Behind the scenes of last night’s debate – well behind – is a foreclosure crisis that has entered its sixth straight year. This is another fire that has not been put out. The only approach in the debate to even talking about this fire was a brief discussion by Gov. Romney about qualified residential mortgages, and his belief that not determining the rules for a QRM has hurt the housing market because of the resulting uncertainty. To the extent that there’s been a delay on deciding the contours of the qualified residential mortgage, it’s because bankers – sadly helped by affordable housing groups – have endlessly lobbied on the issue. And members of Congress of both parties have waded into this as well, to try and graft a safe harbor for mortgage brokers onto the rule. Dodd-Frank wasn’t a law but a plan to write a law later, and the delays result directly from that.
But this is a completely tangential issue to the crisis in housing. And it’s another area where the candidates, and the political class, didn’t show an interest in talking about it.
I’ve actually talked about this with a couple people this week, trying to figure out where the foreclosure crisis is headed.
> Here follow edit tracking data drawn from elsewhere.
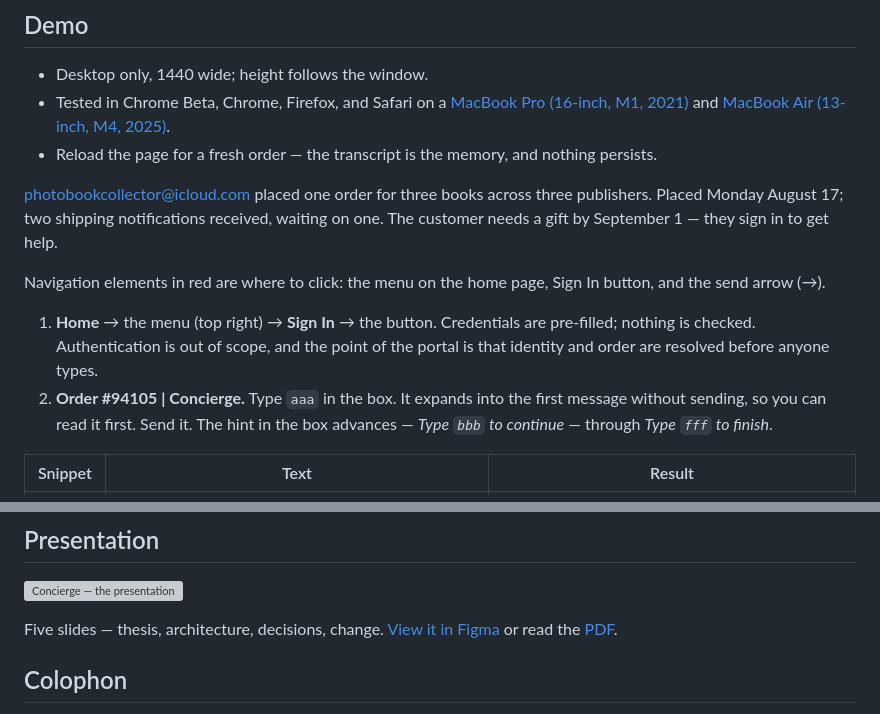
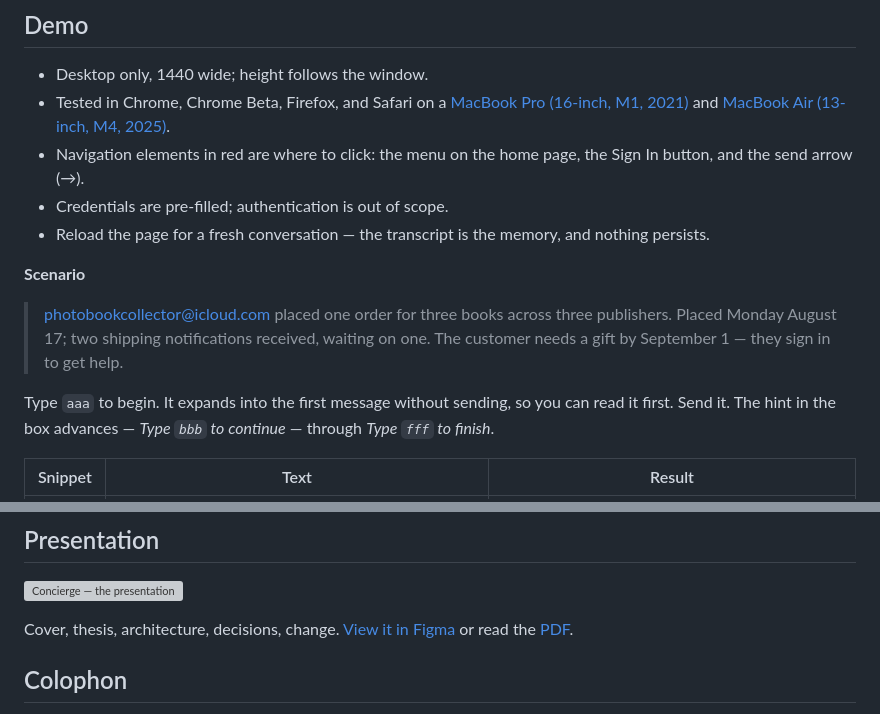
Before and after one commit to kiranmaxweber/weber-impressions, a Markdown page: README.md, 2 parts joined by grey strips. GitHub-like rendering; grey boxes are pictures that could not be loaded.

Commit message:
README: sweep fixes
Co-Authored-By: Claude Opus 5 <noreply@anthropic.com>

```diff
--- a/README.md
+++ b/README.md
@@ -37,16 +37,16 @@ There is no agent framework. The Anthropic SDK is called directly and the loop i
 ## Demo
 
 - Desktop only, 1440 wide; height follows the window.
-- Tested in Chrome Beta, Chrome, Firefox, and Safari on a [MacBook Pro (16-inch, M1, 2021)](https://support.apple.com/en-us/111901) and [MacBook Air (13-inch, M4, 2025)](https://support.apple.com/en-us/122209).
-- Reload the page for a fresh order — the transcript is the memory, and nothing persists.
+- Tested in Chrome, Chrome Beta, Firefox, and Safari on a [MacBook Pro (16-inch, M1, 2021)](https://support.apple.com/en-us/111901) and [MacBook Air (13-inch, M4, 2025)](https://support.apple.com/en-us/122209).
+- Navigation elements in red are where to click: the menu on the home page, the Sign In button, and the send arrow (→).
+- Credentials are pre-filled; authentication is out of scope.
+- Reload the page for a fresh conversation — the transcript is the memory, and nothing persists.
 
-photobookcollector@icloud.com placed one order for three books across three publishers. Placed Monday August 17; two shipping notifications received, waiting on one. The customer needs a gift by September 1 — they sign in to get help.
+**Scenario**
 
-Navigation elements in red are where to click: the menu on the home page, Sign In button, and the send arrow (→).
+> photobookcollector@icloud.com placed one order for three books across three publishers. Placed Monday August 17; two shipping notifications received, waiting on one. The customer needs a gift by September 1 — they sign in to get help.
 
-1. **Home** → the menu (top right) → **Sign In** → the button. Credentials are pre-filled; nothing is checked. Authentication is out of scope, and the point of the portal is that identity and order are resolved before anyone types.
-2. **Order #94105 | Concierge.** Type `aaa` in the box. It expands into the first message without sending, so you can read it first. Send it. The hint in the box advances — *Type
-   `bbb` to continue* — through *Type `fff` to finish*.
+Type `aaa` to begin. It expands into the first message without sending, so you can read it first. Send it. The hint in the box advances — *Type `bbb` to continue* — through *Type `fff` to finish*.
 
 | Snippet | Text | Result |
 |---|---|---|
@@ -81,7 +81,7 @@ Free-form input works at any point, so go off-road whenever you like. These were
 
 [![Concierge — the presentation](assets/weber-impressions-slides-cover.png)](https://www.figma.com/deck/BYzq85rekl3yPp4d6Okajh/Weber-Impressions)
 
-Five slides — thesis, architecture, decisions, change. [View it in Figma](https://www.figma.com/deck/BYzq85rekl3yPp4d6Okajh/Weber-Impressions) or read the [PDF](assets/weber-impressions-slides.pdf).
+Cover, thesis, architecture, decisions, change. [View it in Figma](https://www.figma.com/deck/BYzq85rekl3yPp4d6Okajh/Weber-Impressions) or read the [PDF](assets/weber-impressions-slides.pdf).
 
 ## Colophon
 
```
Also changed, not shown: other parts of README.md (+3 -3 lines).
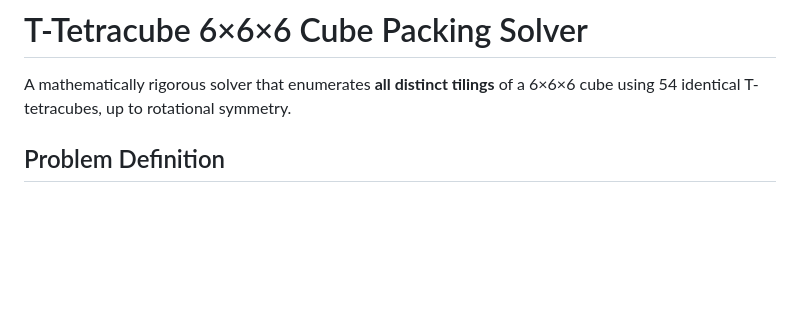
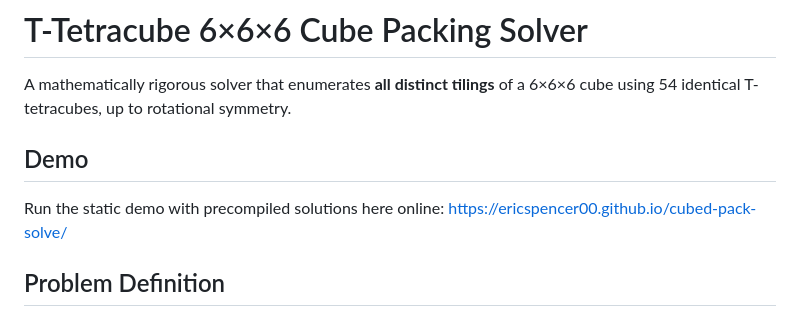
Before and after one commit to EricSpencer00/cubed-pack-solve, a Markdown page: README.md, the part around the change. Drawn GitHub-style; blank space fills up the shorter version.

```diff
--- a/README.md
+++ b/README.md
@@ -1,6 +1,10 @@
 # T-Tetracube 6×6×6 Cube Packing Solver
 
 A mathematically rigorous solver that enumerates **all distinct tilings** of a 6×6×6 cube using 54 identical T-tetracubes, up to rotational symmetry.
+
+## Demo
+
+Run the static demo with precompiled solutions here online: https://ericspencer00.github.io/cubed-pack-solve/
 
 ## Problem Definition
 
```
Professor Alan White has a very good exigesis. Since 2007, 4.5 million foreclosures have been executed, and between 4-5 million more are either delinquent or in foreclosure currently. That means that we’re no more than halfway through the crisis. Serious defaults, more than 90 days, are below peak, but defaults still represent 10% of all mortgages.